Representatives from politics, health and education joined in a teleconference on Wednesday to offer vital information about COVID-19 at a time when the country is reopening between a current virus and the lack of social distancing due to protests. massive.
Jim Mangia, president and CEO of St. John’s Well Child and Family Health Center, said that since the pandemic began, there has been a contrast in the availability of tests between wealthy and poor populations – where African Americans and Latinos usually live.
Concern grows now that these same populations are taking to the streets in crowds to fight against systemic racism and police brutality.
Mangia noted that since before the pandemic, issues like access to healthy food, widespread poverty, lack of access to safe parks and places to play, and lack of access to affordable housing make it extremely difficult to meet demands for care. medical.
"And as we all know, the root of all these disparities is racism and racial justice," he said.
"We must directly acknowledge that racism is a public health crisis in itself and that the COVID-19 pandemic exposed it, even more significantly."
A few weeks ago, they began evaluating asymptomatic patients, regardless of immigration status, and exceeded 500 people per day.
"The vast majority of whom are African-American and Latino," said Mangia.
"Many of the people being tested are undocumented immigrants or are the most vulnerable, like the frontline workers who are most exposed."
Compton among the most affected cities
Micah Ali, president of the Compton Unified School District, said the reality is that diseases like SARS and COVID-19 have put enormous stress on needy communities like Compton.
He said that from March to Monday, June 8, Compton had about 816 cases of coronavirus.
"The disproportionate impacts are due to lack of access to medical care," said Ali.
He added that authorities have consistently seen that a large number of employees in Compton are essential workers and have not stopped going to work, whether in Uber, bus or on foot.
And it's thanks to the help of St. John’s that more Compton residents have had access to get tested.
Senator Holly Mitchell added that it is well known that communities already facing low wages, pre-existing health conditions, instability of housing and food, access to medical care, more clearly showed their experience in the face of the COVID-19 pandemic.
“And so, as policy makers, we are working every day to not only think about this experience in the narrow framework of a public health pandemic, but also to recognize how all those other life experiences have exacerbated the disease for too many Angelenos. Senator Mitchell said.

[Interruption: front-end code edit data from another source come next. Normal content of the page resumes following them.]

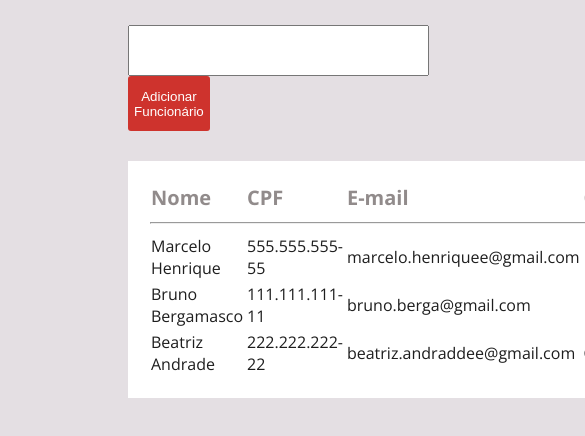
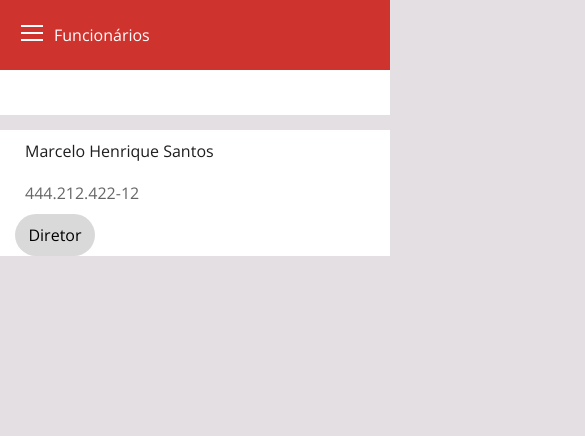
Before and after one commit to StartFuture/onboarding-me-rh-front, a React (Create React App) app: page /employee-listing in a window 390 px wide. Shown: the top 436 px of the page, 585 px wide, since content can reach past the window. Built offline with nearby package versions, Linux system fonts and the light colour scheme; a web font is replaced by a local one.

Commit message:
card mobile da lista de funcionarios

```diff
--- a/src/components/TopingMenu/style.css
+++ b/src/components/TopingMenu/style.css
@@ -1,20 +1,19 @@
-body,
-ul {
+.nav ul {
   margin: 0px;
   padding: 0px;
 }
 
-li {
+.nav li {
   display: flex;
 }
 
-a {
+.nav a {
   text-decoration: none;
   color: white;
   font-family: "Open Sans";
 }
 
-a:hover {
+.nav a:hover {
   background: rgba(0, 0, 0, 0.05);
 }
 
--- a/src/pages/EmployeeListing/assets/css/style.css
+++ b/src/pages/EmployeeListing/assets/css/style.css
@@ -2,6 +2,18 @@
 
 .full-div {
   display: flex;
+}
+
+.toping-menu {
+  display: none;
+}
+
+.div-mobile {
+  display: none;
+}
+
+.lateral-menu {
+  display: block;
 }
 
 .search-div input {
@@ -52,3 +64,75 @@
 .table-div hr {
   width: 495%;
 }
+
+@media (max-width: 700px) {
+  .full-div {
+    display: block;
+  }
+
+  .div-mobile {
+    display: block;
+    background: #fff;
+  }
+
+  .div-mobile div {
+    margin: 15px;
+  }
+
+  .div-mobile p {
+    padding: 10px;
+    margin: 0px;
+  }
+
+
+  .nome-card {
+    color: var(--Secondary, #1e1e1e);
+    font-family: Open Sans;
+    font-size: 16px;
+  }
+
+  .cpf-card {
+    color: var(--Gray-70, #666);
+    font-family: Open Sans;
+    font-size: 16px;
+  }
+
+  .cargo-card {
+    width: 60px;
+    display: flex;
+    padding: 8px;
+    justify-content: center;
+    align-items: center;
+    border-radius: 32px;
+    background: var(--Gray-20, #d9d9d9);
+  }
+
+  .container-table {
+    margin: 0px;
+    padding: 0px;
+  }
+
+  .container-table button {
+    display: none;
+  }
+
+  .container-table input {
+    width: 100%;
+    background: var(--White, #fff);
+    border: none;
+    margin: 0px;
+    padding: 0px;
+  }
+
+  .lateral-menu {
+    display: none;
+  }
+
+  .toping-menu {
+    display: block;
+  }
+
+  .table-div {
+    display: none;
+  }
+}
--- a/src/pages/EmployeeListing/index.jsx
+++ b/src/pages/EmployeeListing/index.jsx
@@ -1,6 +1,7 @@
 import "./assets/css/style.css";
 import Edit from "./assets/img/Edit.svg";
 import LateralMenu from "../../components/LateralMenu";
+import TopingMenu from "../../components/TopingMenu";
 import { useState } from "react";
 
 const EmployeeListing = () => {
@@ -31,15 +32,40 @@ const EmployeeListing = () => {
     },
   ]);
 
+  const MobileCard = ({ nome, cpf, cargo }) => {
+    return (
+      <div class="mobile-card">
+          <p class="nome-card">{nome}</p>
+          <p class="cpf-card">{cpf}</p>
+          <p class="cargo-card">{cargo}</p>
+      </div>
+    );
+  };
+
   return (
     <>
       <div class="full-div">
-        <LateralMenu />
+        <div class="lateral-menu">
+          <LateralMenu />
+        </div>
+
+        <div class="toping-menu">
+          <TopingMenu />
+        </div>
+
         <div class="container-table">
           <div class="search-div">
             <input type="text" />
             <button>Adicionar Funcionário</button>
           </div>
+          <div className="div-mobile">
+            <MobileCard
+              nome="Marcelo Henrique Santos"
+              cpf="444.212.422-12"
+              cargo="Diretor"
+            />
+          </div>
+
           <div class="table-div">
             <table>
               <thead>
@@ -53,7 +79,9 @@ const EmployeeListing = () => {
               <hr />
               {listaFuncionarios.map((funcionario) => (
                 <tbody>
-                  <td data-title="Nome">{funcionario.first_name + " " + funcionario.surname}</td>
+                  <td data-title="Nome">
+                    {funcionario.first_name + " " + funcionario.surname}
+                  </td>
                   <td data-title="CPF">{funcionario.cpf}</td>
                   <td data-title="E-mail">{funcionario.email}</td>
                   <td data-title="Cargo">{funcionario.employee_role}</td>
```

She added that she is grateful that a partnership has been created with St. John’s Medical Center and the Los Angeles Unified School District (LAUSD) as these are places where people feel comfortable.
Protesters should be tested
Mangia said that the message they want to send during these difficult times of pandemic, where thousands of men and women have risen up in protest after the death of George Floyd and against systemic racism, is that everything has led to evidence of the disproportionate number of African Americans and Latinos who become infected with COVID-19 and die.
"So it is important and safe for protesters to undergo the test (to rule out the disease)," he said.
He said that at St. John’s it is their responsibility as healthcare providers to be present for Black Lives Matter protesters and for all communities of color.
"We are here to make sure they stay healthy while keeping up the pressure, so that we can finally have racial justice in the United States," said Mangia.
It is recommended that people have the test whether or not they have symptoms and after three or four days of being exposed to the disease, as it is estimated, the virus takes this time to incubate.
Mangia assured that St. John’s receives people regardless of their immigration status.
To learn more about testing at St. John’s visit: https://www.wellchild.org/covid-19-updates/